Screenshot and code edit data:
· · · · ·

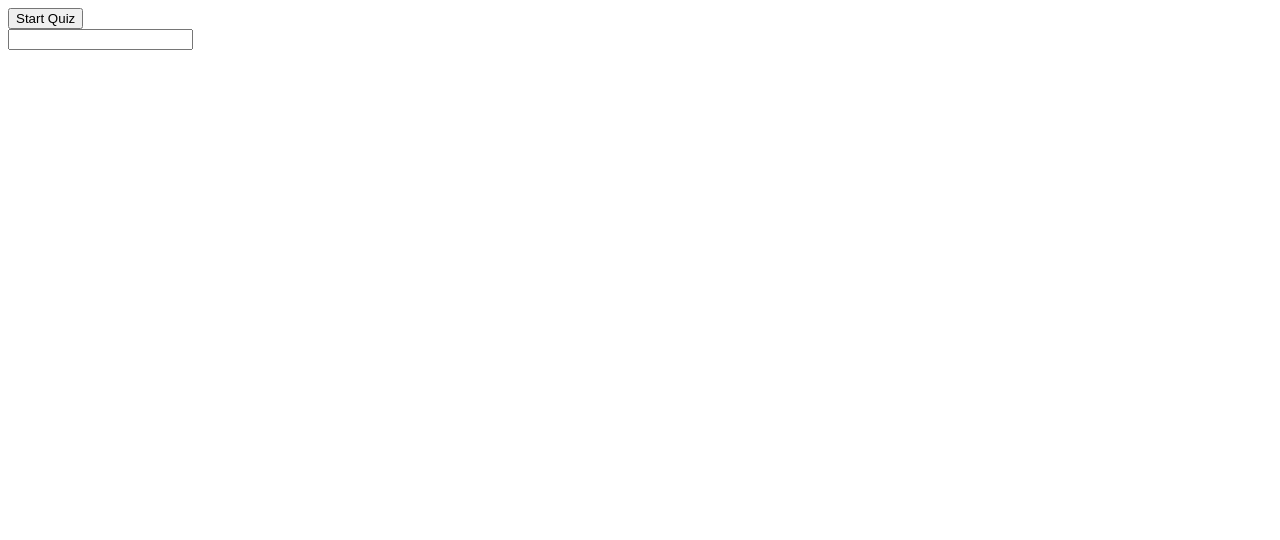
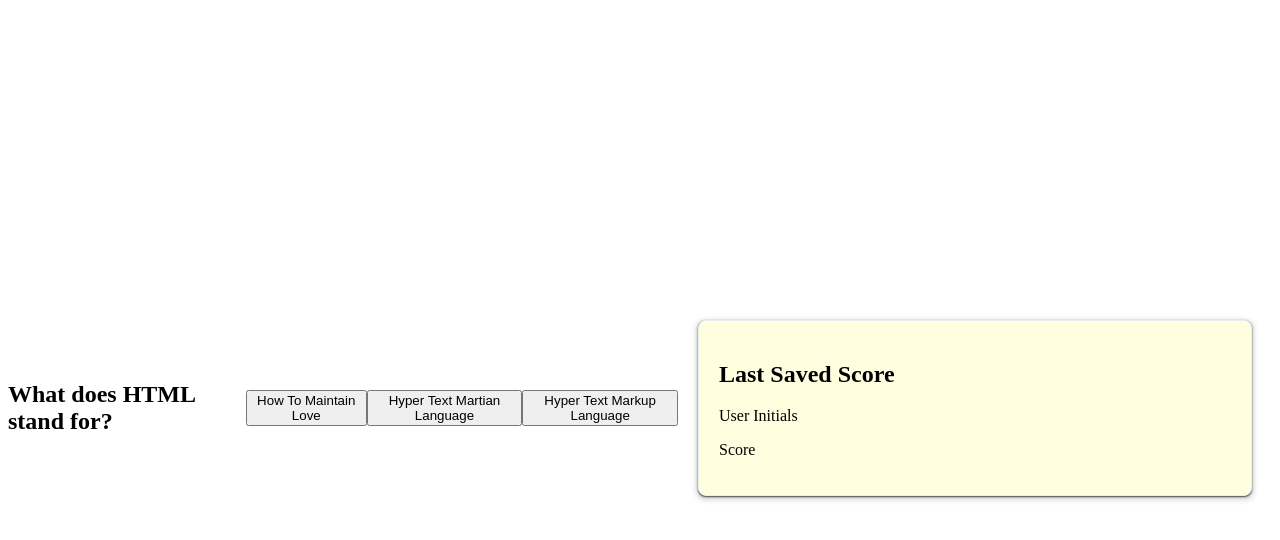
Before and after one commit to irkag22/Code-Quiz, a plain HTML site: page index.html in a window 1280 px wide. Both pictures are taken after a click on the button "Start Quiz". Drawn offline with Linux system fonts and the light colour scheme.

Commit message:
worked on script.js and html

```diff
--- a/assets/css/style.css
+++ b/assets/css/style.css
@@ -1,4 +1,31 @@
 .startbtn {
-    color: rgb(139, 73, 139);
-    border-radius: 20px;
+  color: rgb(139, 73, 139);
+  border-radius: 20px;
 }
+.main-container {
+  display: flex;
+  justify-content: center;
+  align-items: center;
+  height: 100vh;
+}
+#question-container {
+  display: flex;
+  justify-content: center;
+  align-items: center;
+}
+#card {
+  background-color: #ffffe0;
+  border: 1px solid #eceff1;
+  border-radius: 8px;
+  box-shadow: rgba(60, 64, 67, 2) 0 1px 2px 0,
+    rgba(60, 64, 67, 0.15) 0 2px 4px 3px;
+  margin: 40px 20px;
+  padding: 20px;
+  width: 40vw;
+  float: left;
+}
+#card::after {
+  content: " ";
+  display: block;
+  clear: both;
+}
--- a/assets/js/script.js
+++ b/assets/js/script.js
@@ -1,92 +1,127 @@
-var startBtn = document.querySelector("button");
-var
-
-startbtn.addEventListener("click", function(){
-
-})
-
+var startBtn = document.querySelector("#startBtn");
+var startContainer = document.querySelector("#start-container");
+var questionContainer = document.querySelector("#question-container");
+var saveBtn = document.querySelector("#saveBtn");
+var questionIndex = 0;
 
 var questions = [
   {
     question: "What does HTML stand for?",
-            choices: ["How To Maintain Love", "Hyper Text Martian Language", "Hyper Text Markup Language"],
+    choices: [
+      "How To Maintain Love",
+      "Hyper Text Martian Language",
+      "Hyper Text Markup Language",
+    ],
     answer: "Hyper Text Markup Language",
   },
 
   {
     question: "What does CSS stand for?",
-            choices: ["Cats Stay Sleeping", "Coding Social Skills", "Cascading Style Sheets"],
-            answer: "Cascading style sheets",
-        }
+    choices: [
+      "Cats Stay Sleeping",
+      "Coding Social Skills",
+      "Cascading Style Sheets",
+    ],
+    answer: "Cascading Style Sheets",
+  },
 
   {
     question: "What does === mean in JS?",
-            choices:  ["Triple Dash", "Border Style", "Strict Equality"],
+    choices: ["Triple Dash", "Border Style", "Strict Equality"],
     answer: "Strict Equality",
-        }
+  },
 
   {
     question: "What is a Boolean value?",
     choices: ["T/F value", "Color attribute", "Decimals"],
     answer: "T/F value",
-        }
+  },
 
   {
     question: "What does JavaScript do?",
-            choices: ["Makes the website dyanamic", "Creates pop=up boxes", "Assigns border margins"],
-            answer: "Makes the website dynamic",
-        }
-    ]
+    choices: [
+      "Makes the website dyanamic",
+      "Creates pop=up boxes",
+      "Assigns border margins",
+    ],
+    answer: "Makes the website dyanamic",
+  },
+];
 
-    var random = questions.[Math.floor(Math.random()]
-        // ^ DOES THIS MAKE SENSE?
-
-    setInterval(function(){
-
-    }, 5000)
-
+setInterval(function () {}, 5000);
 clearInterval();
 
+function startQuiz() {
+  startContainer.innerHTML = "";
+  displayQuestion();
+}
 
+function displayQuestion() {
+  var currentQuestion = questions[questionIndex];
 
+  // create the element using js
+  var questionHeader = document.createElement("h2");
 
+  // setting the text value of the created element -- in this case the question H2
+  questionHeader.innerText = currentQuestion.question;
 
+  //appending the newly created element with the assigned text to the container
+  questionContainer.appendChild(questionHeader);
 
-white_check_mark
-eyes
-raised_hands
+  // generating the button
+  for (let index = 0; index < currentQuestion.choices.length; index++) {
+    var answerButton = document.createElement("button");
+    answerButton.innerText = currentQuestion.choices[index];
 
+    var checkAnswer = function (event) {
+      //  if we reached the end of the startQuiz, we're gonna run the "endGame" function
+      if (questionIndex >= questions.length - 1) return endGame();
 
+      // we're trying to match the inner text of our button target
+      // to the expected answer for the current question
+      if (event.target.innerText === currentQuestion.answer) {
+        // increase q index by 1
+        questionIndex++;
 
+        questionContainer.innerHTML = "";
+        displayQuestion();
+      }
+    };
 
-//click button to start
-    //event listener
-    //a timer will start
-//user is presented with a question
-//user selects one multiple choice question
-    //IF answer is wrong, decrement the timer
-        //Display that the user choice was incorrect, then move to next question
-    //IF answer is correct
-        //Display that the user choice was correct(textContent)
-        //Increment the score++
-    //FOR loop to loop through the questions array
-//When timer hits 0 OR no more questions in array
-    //THEN clear interval
-    //THEN allow user to input initials
-    //THEN link to highscores page(two separate HTML pages, index.html and hiscores.html)
-    //Save data to local storage(setItem, getItem)
+    answerButton.addEventListener("click", checkAnswer);
 
-//startQuiz() function changes content
-    //hide the start screen
-    //unhide the questions section
-    //start the timer
-    //show the starting time
-    //call getQuestion()
-//getQuestion() function get current question object from questions array
-    //change content of the page
-    //getElementbyId, change textContent
-    //loop over choices create a button for each choice
-    //after creating all the elements we appendChild
-//questionClick() function that checks choice user clicked
-    //first we check that the event.target matches an answer choice
-    //check event.target.value matches the questions[currentIndex].answer
+    questionContainer.append(answerButton);
+  }
+}
+
+function endGame() {
+  console.log("finished");
+  // do logic here for when you finish the game, maybe log the score, and after that redirect to the highscores page/ component
+}
+
+function renderLastScore() {
+  var lastScore = JSON.parse(localStorage.getItem("userScore"));
+  if (lastScore !== null) {
+    document.getElementById("saved-initials").innerHTML = lastScore.user;
+    document.getElementById("saved-score").innerHTML = lastScore.score;
+  } else {
+    return;
+  }
+}
+
+function init() {
+  renderLastScore();
+}
+init();
+
+startBtn.addEventListener("click", startQuiz);
+answerButton.addEventListener("click", checkAnswer);
+saveBtn.addEventListener("click", function (event) {
+  event.preventDefault();
+  saveLastGrade();
+  renderLastGrade();
+});
+
+// timer
+// collecting the user name and the timer value as the score
+// saving that to ls
--- a/index.html
+++ b/index.html
@@ -1,21 +1,28 @@
 <!DOCTYPE html>
 <html lang="en">
-<head>
-    <meta charset="UTF-8">
-    <meta http-equiv="X-UA-Compatible" content="IE=edge">
-    <meta name="viewport" content="width=Code-Quiz, initial-scale=1.0">
+  <head>
+    <meta charset="UTF-8" />
+    <meta http-equiv="X-UA-Compatible" content="IE=edge" />
+    <meta name="viewport" content="width=Code-Quiz, initial-scale=1.0" />
     <title>Coding Quiz</title>
-    <link rel="resetsheet" href="./Assets/css/reset.css"
-    <link rel="stylesheet" href="./Assets/css/style.css"
-</head>
-<body>
-    <div>
-<button class="startbtn">Start Quiz</button>
-</div>
-<input type="text"
-
-
-
-    <script src="./Assets/js/script.js"
-</body>
+    <link rel="resetsheet" href="./assets/css/reset.css" />
+    <link rel="stylesheet" href="./assets/css/style.css" />
+  </head>
+  <body>
+    <div class="main-container">
+      <div id="start-container">
+        <div>Enter Your Initials and Press START QUIZ Button to Begin Quiz</div>
+        <input type="text" />
+        <button class="startbtn" id="startBtn">Start Quiz</button>
+      </div>
+      <div id="question-container"></div>
+      <div id="saved-container"
+    </div>
+    <div id="card">
+      <h2>Last Saved Score</h2>
+      <p>User Initials<span id="saved-user"></span></p>
+      <p>Score <span id="saved-score"></span></p>
+    </div>
+    <script src="./assets/js/script.js"></script>
+  </body>
 </html>
```
Also changed, not shown: assets/css/reset.css (+101 -20 lines). Lines whose indentation alone changed are shown as unchanged.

· · · · ·

# WHAT THE TASK ASKS
Word for word, copy every line of the data, excluding any pictures.

# FINAL ANSWER
Before and after one commit to irkag22/Code-Quiz, a plain HTML site: page index.html in a window 1280 px wide. Both pictures are taken after a click on the button "Start Quiz". Drawn offline with Linux system fonts and the light colour scheme.

Commit message:
worked on script.js and html

```diff
--- a/assets/css/style.css
+++ b/assets/css/style.css
@@ -1,4 +1,31 @@
 .startbtn {
-    color: rgb(139, 73, 139);
-    border-radius: 20px;
+  color: rgb(139, 73, 139);
+  border-radius: 20px;
 }
+.main-container {
+  display: flex;
+  justify-content: center;
+  align-items: center;
+  height: 100vh;
+}
+#question-container {
+  display: flex;
+  justify-content: center;
+  align-items: center;
+}
+#card {
+  background-color: #ffffe0;
+  border: 1px solid #eceff1;
+  border-radius: 8px;
+  box-shadow: rgba(60, 64, 67, 2) 0 1px 2px 0,
+    rgba(60, 64, 67, 0.15) 0 2px 4px 3px;
+  margin: 40px 20px;
+  padding: 20px;
+  width: 40vw;
+  float: left;
+}
+#card::after {
+  content: " ";
+  display: block;
+  clear: both;
+}
--- a/assets/js/script.js
+++ b/assets/js/script.js
@@ -1,92 +1,127 @@
-var startBtn = document.querySelector("button");
-var
-
-startbtn.addEventListener("click", function(){
-
-})
-
+var startBtn = document.querySelector("#startBtn");
+var startContainer = document.querySelector("#start-container");
+var questionContainer = document.querySelector("#question-container");
+var saveBtn = document.querySelector("#saveBtn");
+var questionIndex = 0;
 
 var questions = [
   {
     question: "What does HTML stand for?",
-            choices: ["How To Maintain Love", "Hyper Text Martian Language", "Hyper Text Markup Language"],
+    choices: [
+      "How To Maintain Love",
+      "Hyper Text Martian Language",
+      "Hyper Text Markup Language",
+    ],
     answer: "Hyper Text Markup Language",
   },
 
   {
     question: "What does CSS stand for?",
-            choices: ["Cats Stay Sleeping", "Coding Social Skills", "Cascading Style Sheets"],
-            answer: "Cascading style sheets",
-        }
+    choices: [
+      "Cats Stay Sleeping",
+      "Coding Social Skills",
+      "Cascading Style Sheets",
+    ],
+    answer: "Cascading Style Sheets",
+  },
 
   {
     question: "What does === mean in JS?",
-            choices:  ["Triple Dash", "Border Style", "Strict Equality"],
+    choices: ["Triple Dash", "Border Style", "Strict Equality"],
     answer: "Strict Equality",
-        }
+  },
 
   {
     question: "What is a Boolean value?",
     choices: ["T/F value", "Color attribute", "Decimals"],
     answer: "T/F value",
-        }
+  },
 
   {
     question: "What does JavaScript do?",
-            choices: ["Makes the website dyanamic", "Creates pop=up boxes", "Assigns border margins"],
-            answer: "Makes the website dynamic",
-        }
-    ]
+    choices: [
+      "Makes the website dyanamic",
+      "Creates pop=up boxes",
+      "Assigns border margins",
+    ],
+    answer: "Makes the website dyanamic",
+  },
+];
 
-    var random = questions.[Math.floor(Math.random()]
-        // ^ DOES THIS MAKE SENSE?
-
-    setInterval(function(){
-
-    }, 5000)
-
+setInterval(function () {}, 5000);
 clearInterval();
 
+function startQuiz() {
+  startContainer.innerHTML = "";
+  displayQuestion();
+}
 
+function displayQuestion() {
+  var currentQuestion = questions[questionIndex];
 
+  // create the element using js
+  var questionHeader = document.createElement("h2");
 
+  // setting the text value of the created element -- in this case the question H2
+  questionHeader.innerText = currentQuestion.question;
 
+  //appending the newly created element with the assigned text to the container
+  questionContainer.appendChild(questionHeader);
 
-white_check_mark
-eyes
-raised_hands
+  // generating the button
+  for (let index = 0; index < currentQuestion.choices.length; index++) {
+    var answerButton = document.createElement("button");
+    answerButton.innerText = currentQuestion.choices[index];
 
+    var checkAnswer = function (event) {
+      //  if we reached the end of the startQuiz, we're gonna run the "endGame" function
+      if (questionIndex >= questions.length - 1) return endGame();
 
+      // we're trying to match the inner text of our button target
+      // to the expected answer for the current question
+      if (event.target.innerText === currentQuestion.answer) {
+        // increase q index by 1
+        questionIndex++;
 
+        questionContainer.innerHTML = "";
+        displayQuestion();
+      }
+    };
 
-//click button to start
-    //event listener
-    //a timer will start
-//user is presented with a question
-//user selects one multiple choice question
-    //IF answer is wrong, decrement the timer
-        //Display that the user choice was incorrect, then move to next question
-    //IF answer is correct
-        //Display that the user choice was correct(textContent)
-        //Increment the score++
-    //FOR loop to loop through the questions array
-//When timer hits 0 OR no more questions in array
-    //THEN clear interval
-    //THEN allow user to input initials
-    //THEN link to highscores page(two separate HTML pages, index.html and hiscores.html)
-    //Save data to local storage(setItem, getItem)
+    answerButton.addEventListener("click", checkAnswer);
 
-//startQuiz() function changes content
-    //hide the start screen
-    //unhide the questions section
-    //start the timer
-    //show the starting time
-    //call getQuestion()
-//getQuestion() function get current question object from questions array
-    //change content of the page
-    //getElementbyId, change textContent
-    //loop over choices create a button for each choice
-    //after creating all the elements we appendChild
-//questionClick() function that checks choice user clicked
-    //first we check that the event.target matches an answer choice
-    //check event.target.value matches the questions[currentIndex].answer
+    questionContainer.append(answerButton);
+  }
+}
+
+function endGame() {
+  console.log("finished");
+  // do logic here for when you finish the game, maybe log the score, and after that redirect to the highscores page/ component
+}
+
+function renderLastScore() {
+  var lastScore = JSON.parse(localStorage.getItem("userScore"));
+  if (lastScore !== null) {
+    document.getElementById("saved-initials").innerHTML = lastScore.user;
+    document.getElementById("saved-score").innerHTML = lastScore.score;
+  } else {
+    return;
+  }
+}
+
+function init() {
+  renderLastScore();
+}
+init();
+
+startBtn.addEventListener("click", startQuiz);
+answerButton.addEventListener("click", checkAnswer);
+saveBtn.addEventListener("click", function (event) {
+  event.preventDefault();
+  saveLastGrade();
+  renderLastGrade();
+});
+
+// timer
+// collecting the user name and the timer value as the score
+// saving that to ls
--- a/index.html
+++ b/index.html
@@ -1,21 +1,28 @@
 <!DOCTYPE html>
 <html lang="en">
-<head>
-    <meta charset="UTF-8">
-    <meta http-equiv="X-UA-Compatible" content="IE=edge">
-    <meta name="viewport" content="width=Code-Quiz, initial-scale=1.0">
+  <head>
+    <meta charset="UTF-8" />
+    <meta http-equiv="X-UA-Compatible" content="IE=edge" />
+    <meta name="viewport" content="width=Code-Quiz, initial-scale=1.0" />
     <title>Coding Quiz</title>
-    <link rel="resetsheet" href="./Assets/css/reset.css"
-    <link rel="stylesheet" href="./Assets/css/style.css"
-</head>
-<body>
-    <div>
-<button class="startbtn">Start Quiz</button>
-</div>
-<input type="text"
-
-
-
-    <script src="./Assets/js/script.js"
-</body>
+    <link rel="resetsheet" href="./assets/css/reset.css" />
+    <link rel="stylesheet" href="./assets/css/style.css" />
+  </head>
+  <body>
+    <div class="main-container">
+      <div id="start-container">
+        <div>Enter Your Initials and Press START QUIZ Button to Begin Quiz</div>
+        <input type="text" />
+        <button class="startbtn" id="startBtn">Start Quiz</button>
+      </div>
+      <div id="question-container"></div>
+      <div id="saved-container"
+    </div>
+    <div id="card">
+      <h2>Last Saved Score</h2>
+      <p>User Initials<span id="saved-user"></span></p>
+      <p>Score <span id="saved-score"></span></p>
+    </div>
+    <script src="./assets/js/script.js"></script>
+  </body>
 </html>
```
Also changed, not shown: assets/css/reset.css (+101 -20 lines). Lines whose indentation alone changed are shown as unchanged.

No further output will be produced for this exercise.